Yet critics say change is proving hard to come by and far too little is being done as the problem is expanding. As well as the problematic nature of criminalising users, they say that a lack of political will has prevented further expansion of facilities that are proven to work such as legal consumption rooms.
“In Paris there is just one, but countries like Germany, the Netherlands and Switzerland offer many more facilities per capita,” says Gaia’s director Avril, whose charity runs the shooting room in Paris. “Zurich, for example, has four such spaces over a much smaller population. But nobody wants to open another in Paris. Politicians won’t support it.”
Officials at Paris city hall declined to comment on the record but said much of the money from the city’s Crack Plan has been invested into increasing police patrols and housing users in shelters – the city’s capacity has been raised from 60 to 420 – where they can get support from medical professionals and social workers.
But François Dagnaud, mayor of the 19th district, insists the Crack Plan is a landmark policy that will work long-term. “It’s the first time that all of these public powers have recognised this is an enormous problem,” he says. “Has it made the problem disappear? Evidently not. It’s not a silver bullet. To sustainably improve the problem, we need a double chain — both police to stop the trafficking, and medico-social help in parallel.”
For now, users like Jonathan, whose lives have been torn apart by crack, continue to suffer from this paradoxical approach that campaigners say targets some of the city’s most vulnerable while claiming to prioritise and protect them.

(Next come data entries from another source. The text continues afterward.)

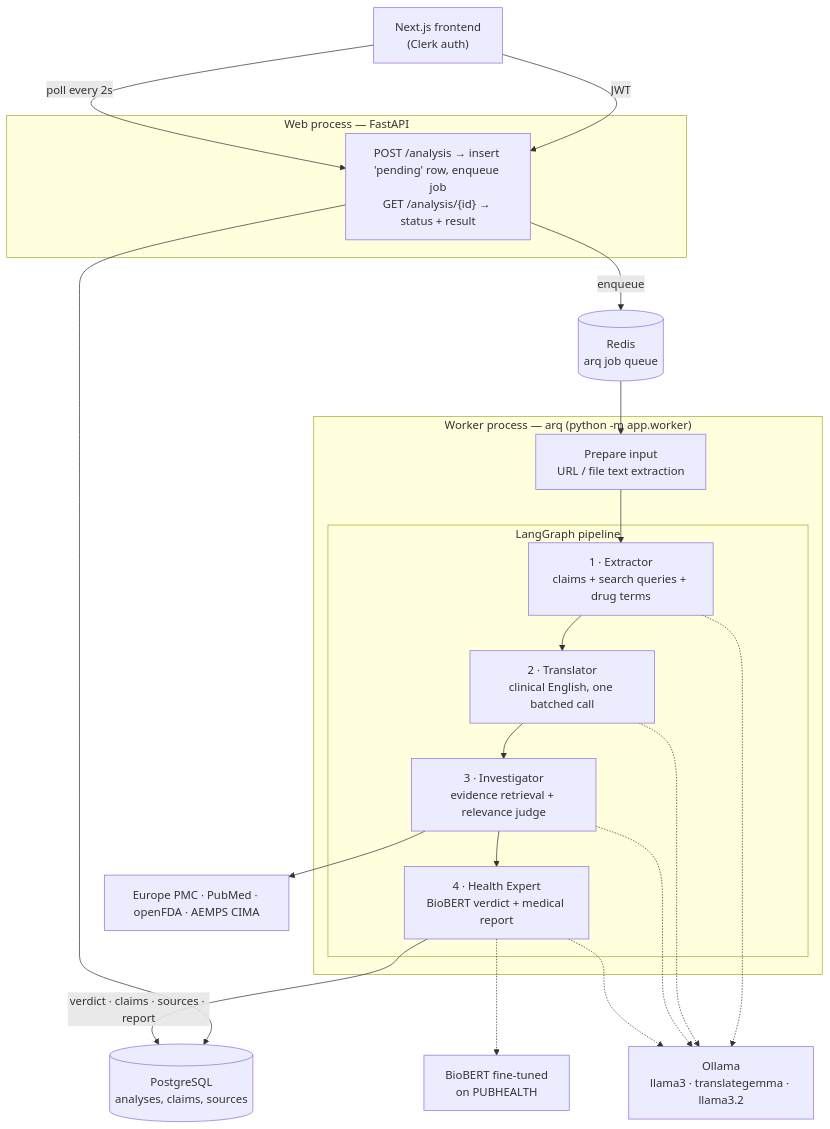
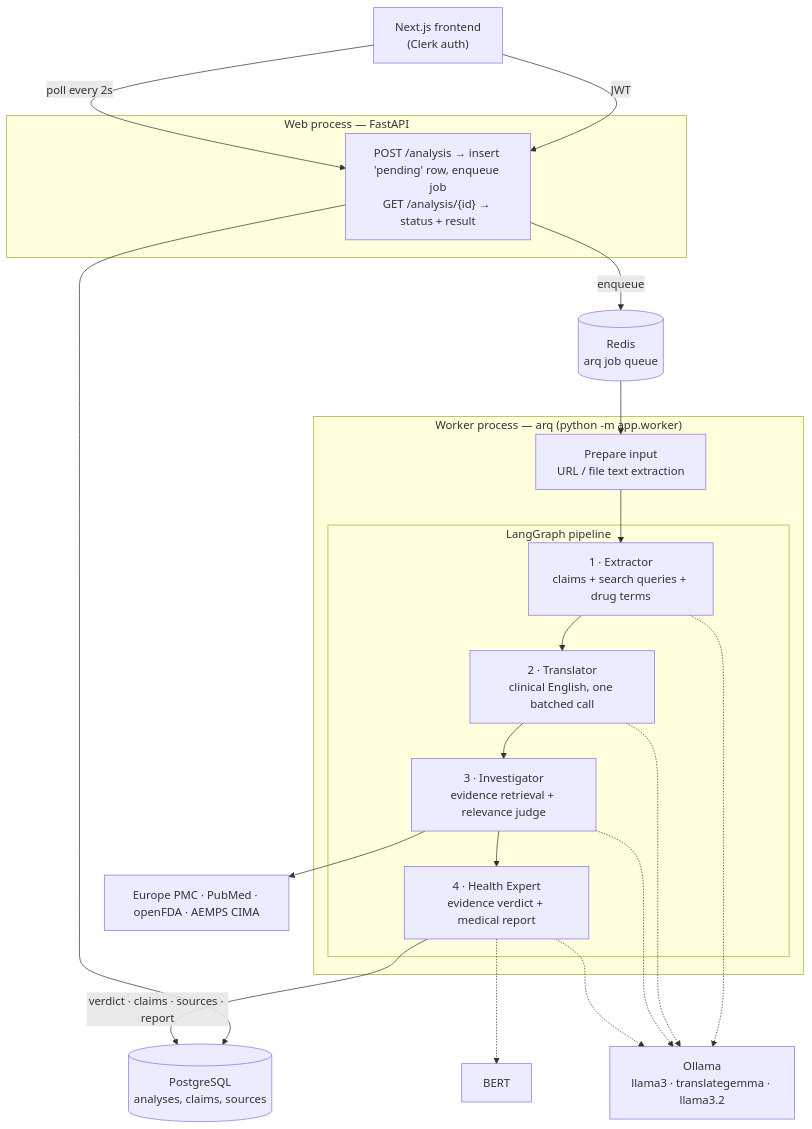
The diagram in README.md (ldelvillar/veritrust), drawn with Mermaid before and after one commit. The commit also changed other lines of this file and 11 other files, not shown here.

First line of the commit message:
feat(agents): derive the verdict from evidence stance instead of BioBERT

````diff
--- a/README.md
+++ b/README.md
@@ -14,40 +14,39 @@
 ```mermaid
 flowchart TB
     UI["Next.js frontend<br/>(Clerk auth)"]
 
     subgraph WEB["Web process — FastAPI"]
         API["POST /analysis → insert 'pending' row, enqueue job<br/>GET /analysis/{id} → status + result"]
     end
 
     PG[("PostgreSQL<br/>analyses, claims, sources")]
     REDIS[("Redis<br/>arq job queue")]
 
     subgraph WORKER["Worker process — arq (python -m app.worker)"]
         PREP["Prepare input<br/>URL / file text extraction"]
         subgraph GRAPH["LangGraph pipeline"]
             EX["1 · Extractor<br/>claims + search queries + drug terms"]
             TR["2 · Translator<br/>clinical English, one batched call"]
             IN["3 · Investigator<br/>evidence retrieval + relevance judge"]
-            HE["4 · Health Expert<br/>BioBERT verdict + medical report"]
+            HE["4 · Health Expert<br/>evidence verdict + medical report"]
             EX --> TR --> IN --> HE
         end
         PREP --> EX
     end
 
     OLLAMA["Ollama<br/>llama3 · translategemma · llama3.2"]
-    BERT["BioBERT fine-tuned<br/>on PUBHEALTH"]
     LIT["Europe PMC · PubMed · openFDA · AEMPS CIMA"]
 
     UI -- "JWT" --> API
     API --> PG
     API -- "enqueue" --> REDIS
     REDIS --> PREP
     EX -.-> OLLAMA
     TR -.-> OLLAMA
     IN -.-> OLLAMA
     HE -.-> OLLAMA
     HE -.-> BERT
     IN --> LIT
     HE -- "verdict · claims · sources · report" --> PG
     UI -- "poll every 2s" --> API
 ```
````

“Charities do great work, they do what they can,” says Jonathan. “But the police repression, I think it’s a load of shit. I know it’s difficult to stop dealers, but they shouldn’t attack users. We are victims as much as anyone else in this.”